Objectives: To examine the trajectories of physical activity from preretirement to postretirement and to further clarify whether the changes in physical activity are associated with changes in body weight.
Setting: French national gas and electricity company (GAZEL cohort).
Participants: From the original sample of 20 625 employees, only those retiring between 2001 and 2008 on a statutory basis were selected for the analyses (analysis 1: n=2711, 63% men; analysis 2: n=3812, 75% men). Persons with data on at least one preretirement and postretirement measurement of the outcome were selected.
Primary and secondary outcome measures: All outcome data were gathered by questionnaires. In analysis 1, the annual prevalence of higher physical activity (walking ≥5 km/week) 4 years before and after retirement was analysed. In analysis 2, changes in leisure-time sport activities (engagement, frequency and manner) from preretirement to postretirement were analysed with simultaneous changes in body weight (kilogram).
Results: In analysis 1 (n=2711), prevalence estimates for 4 years before and 4 years after retirement showed that higher leisure-time physical activity (walking at least 5 km/week) increased by 36% in men and 61% in women during the transition to retirement. This increase was also observed among people at a higher risk of physical inactivity, such as smokers and those with elevated depressive symptoms. In a separate sample (analysis 2, n=3812), change in weight as a function of preretirement and postretirement physical activity was analysed. Weight gain preretirement to postretirement was 0.85 (95% CI 0.48 to 1.21) to 1.35 (0.79 to 1.90) kg greater among physically inactive persons (decrease in activity or inactive) compared with those physically active (p<0.001).
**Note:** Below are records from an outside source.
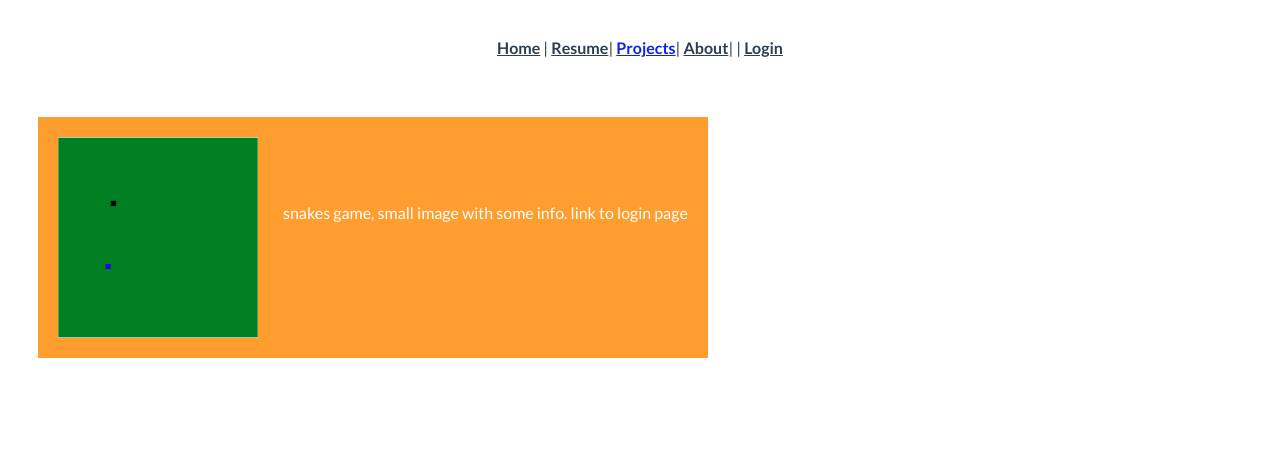
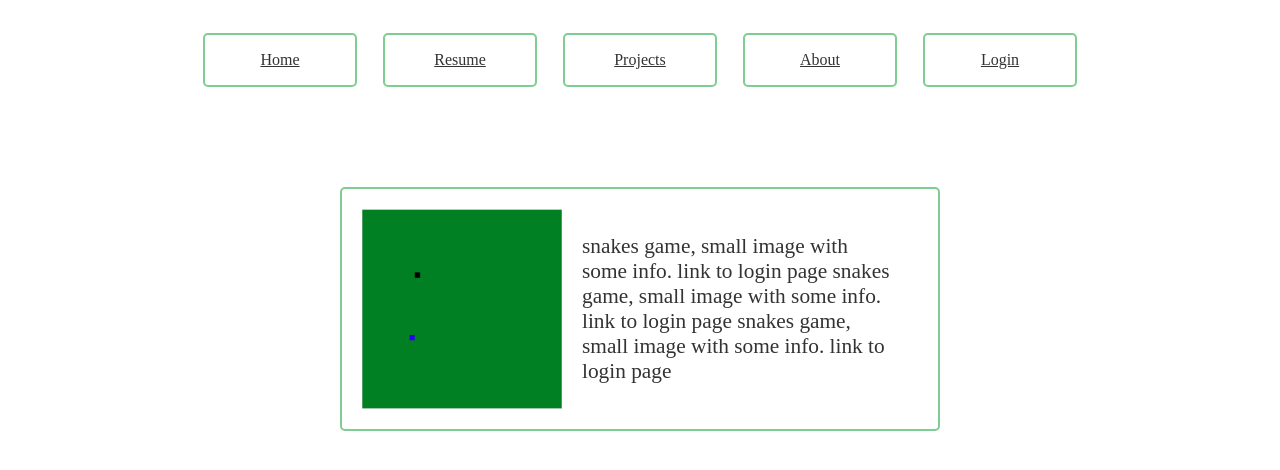
Before and after one commit to adamyusuf3494/snakegamevue, a Vue app in the folder snake-game-official/: page /projects in a window 1280 px wide. Shown: the top 470 px of the page. Built offline with nearby package versions, Linux system fonts and the light colour scheme; no server answers.

Commit message:
Adam Yusuf, Added styling changes

```diff
--- a/snake-game-official/src/App.vue
+++ b/snake-game-official/src/App.vue
@@ -1,13 +1,13 @@
 <template>
   <div id="app">
     <div id="nav" v-show="$route.name !== 'home'">
-      <router-link to="/">Home</router-link> |
-      <router-link to="/resume">Resume</router-link>|
-      <router-link to="/projects">Projects</router-link>|
-      <router-link to="/about">About</router-link>|
-      <router-link to="/profileSettings" v-show="this.loggedIn == true">profileSettings</router-link>|
-      <span v-if="this.loggedIn" @click="signOut"><router-link to="/projectsLogin">LogOut</router-link></span>
-        <span v-else><router-link to="/projectsLogin">Login</router-link>
+      <router-link class="link" to="/">Home</router-link>
+      <router-link  class="link" to="/resume">Resume</router-link>
+      <router-link  class="link" to="/projects">Projects</router-link>
+      <router-link class="link" to="/about">About</router-link>
+      <router-link class="link" to="/profileSettings" v-show="this.loggedIn == true">profileSettings</router-link>
+      <span v-if="this.loggedIn" @click="signOut"><router-link class="link" to="/projectsLogin">LogOut</router-link></span>
+        <span v-else><router-link class="link" to="/projectsLogin">Login</router-link>
       </span>
     </div>
     <router-view/>
@@ -60,23 +60,40 @@ export default {
 
 <style lang="scss">
 #app {
-  font-family: "Lato", sans-serif;
-  -webkit-font-smoothing: antialiased;
-  -moz-osx-font-smoothing: grayscale;
-  text-align: center;
+  display: flex;
+  justify-content: space-around;
+  flex-direction: column;
+  align-items: center;
   color: #2c3e50;
 }
 
+
+
 #nav {
-  padding: 30px;
+    margin: 25px;
+    width: 900px;
+    display: flex;
+    justify-content: space-around;
+  }
 
-  a {
-    font-weight: bold;
-    color: #2c3e50;
+  .link {
+    width: 150px;
+    height: 50px;
+    display: flex;
+    align-items: center;
+    justify-content: center;
+    border-radius: 5px;
+    color:#333;
+    font-size: 12pt;
+    border: 2px solid #7fcd91;
+    transition: background .25s ease-in-out;
+    -moz-transition: background .25s ease-in-out;
+    -webkit-transition: background .25s ease-in-out;
+  }
 
-    &.router-link-exact-active {
-      color: #0d23e7;
-    }
+  .link:hover {
+    background: #7fcd91;
+    color: white;
+    cursor: pointer;
   }
-}
 </style>
--- a/snake-game-official/src/views/projects.vue
+++ b/snake-game-official/src/views/projects.vue
@@ -1,23 +1,14 @@
 <template>
+    <div id="links-projects">
+        <div class="link-projects" @click="goToSnakeGameBoard()">
+            <img alt="Vue logo" src="../assets/snakeProject.png" width="200px">
+            <p id="projects-desc">snakes game, small image with some info. link to login page
+                snakes game, small image with some info. link to login page
+                snakes game, small image with some info. link to login page
+            </p>
+        </div>
+    </div>
 
-        <span v-if = "!this.loggedIn" v-on:click = "auth">
-            <router-link to="/projectsLogin"  >
-                <div >
-                    <!-- Change image to a snak game-->
-                    <img alt="Vue logo" src="../assets/snakeProject.png" width="200px">
-                    <p>snakes game, small image with some info. link to login page</p>
-                </div>
-            </router-link>
-        </span>
-        <span v-else>
-            <router-link to="/snakeGameBoard">
-                <div >
-                    <!-- Change image to a snak game-->
-                    <img alt="Vue logo" src="../assets/snakeProject.png" width="200px">
-                    <p>snakes game, small image with some info. link to login page</p>
-                </div>
-            </router-link>
-        </span>
 </template>
 
 <script>
@@ -36,6 +27,14 @@
             }
         },
         methods:{
+            goToSnakeGameBoard(){
+                if (!this.loggedIn){
+                    this.auth()
+                }
+                else{
+                    this.$router.push({ name: 'snakeGameBoard'});
+                }
+            },
             auth(){
                 this.$router.push({ name: 'projectsLogin', query: { redirect: '/snakeGameBoard' } });
             }
@@ -47,21 +46,45 @@
 img{
     float: left;
 }
-p{
-    float:left;
-    padding-top: 50px;
-    padding-left: 25px;
-}
+
 div{
-    margin: 30px;
-    padding: 20px;
+
     float: left;
-    background:#ff9d2f;
-    color: white;
 
 }
-span{
-    float: left;
-}
+
+#projects-desc{
+    font-size: 16pt;
+    float:left;
+    padding: 20px;
+  }
+
+#links-projects {
+    margin: 75px;
+    width: 600px;
+    display: flex;
+    justify-content: space-around;
+  }
+
+  .link-projects {
+    padding: 20px;
+    width: 6000px;
+    height: 200px;
+    display: flex;
+    align-items: center;
+    justify-content: center;
+    border-radius: 5px;
+    color:#333;
+    font-size: 12pt;
+    border: 2px solid #7fcd91;
+    transition: background .25s ease-in-out;
+    -moz-transition: background .25s ease-in-out;
+    -webkit-transition: background .25s ease-in-out;
+  }
+.link-projects:hover {
+    background: #7fcd91;
+    color: white;
+    cursor: pointer;
+  }
 
 </style>
--- a/snake-game-official/src/views/snakeGameBoard.vue
+++ b/snake-game-official/src/views/snakeGameBoard.vue
@@ -1,9 +1,10 @@
 <template>
   <div>
-    <div>
-      <button v-on:click="this.pause ">Play/Pause</button>
-      <button v-on:click="this.restart" id="restartGame">{{gameOver ? "Play again" : "Restart"}}</button>
+    <div id="links-snake">
+      <div class="link-snake" v-on:click="this.pause ">Play/Pause</div>
+      <div class="link-snake" v-on:click="this.restart" id="restartGame">{{gameOver ? "Play again" : "Restart"}}</div>
     </div>
+
     <canvas id="snake" width="608" height="608" style="border:1px solid #d3d3d3;"></canvas>
     <p id="p1">Khalid score is :</p>
     <table id="leaderboard">
@@ -290,4 +291,34 @@ canvas {
   display: block;
   margin: 0 auto;
 }
+
+#links-snake {
+    margin-bottom: 25px;
+    width: 350px;
+    display: flex;
+    justify-content: space-around;
+
+  }
+
+.link-snake {
+  width: 150px;
+  height: 50px;
+  display: flex;
+  align-items: center;
+  justify-content: center;
+  border-radius: 5px;
+  color:#333;
+  font-size: 12pt;
+  border: 2px solid #7fcd91;
+  transition: background .25s ease-in-out;
+  -moz-transition: background .25s ease-in-out;
+  -webkit-transition: background .25s ease-in-out;
+  background: #7fcd91;
+  color: white;
+}
+.link-snake:hover {
+  background: white;
+  color: #7fcd91;
+  cursor: pointer;
+}
 </style>
```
Conclusions: Retirement transition may be associated with beneficial changes in lifestyle and may thus be a good starting point to preventive interventions in various groups of individuals in order to maintain long-term changes.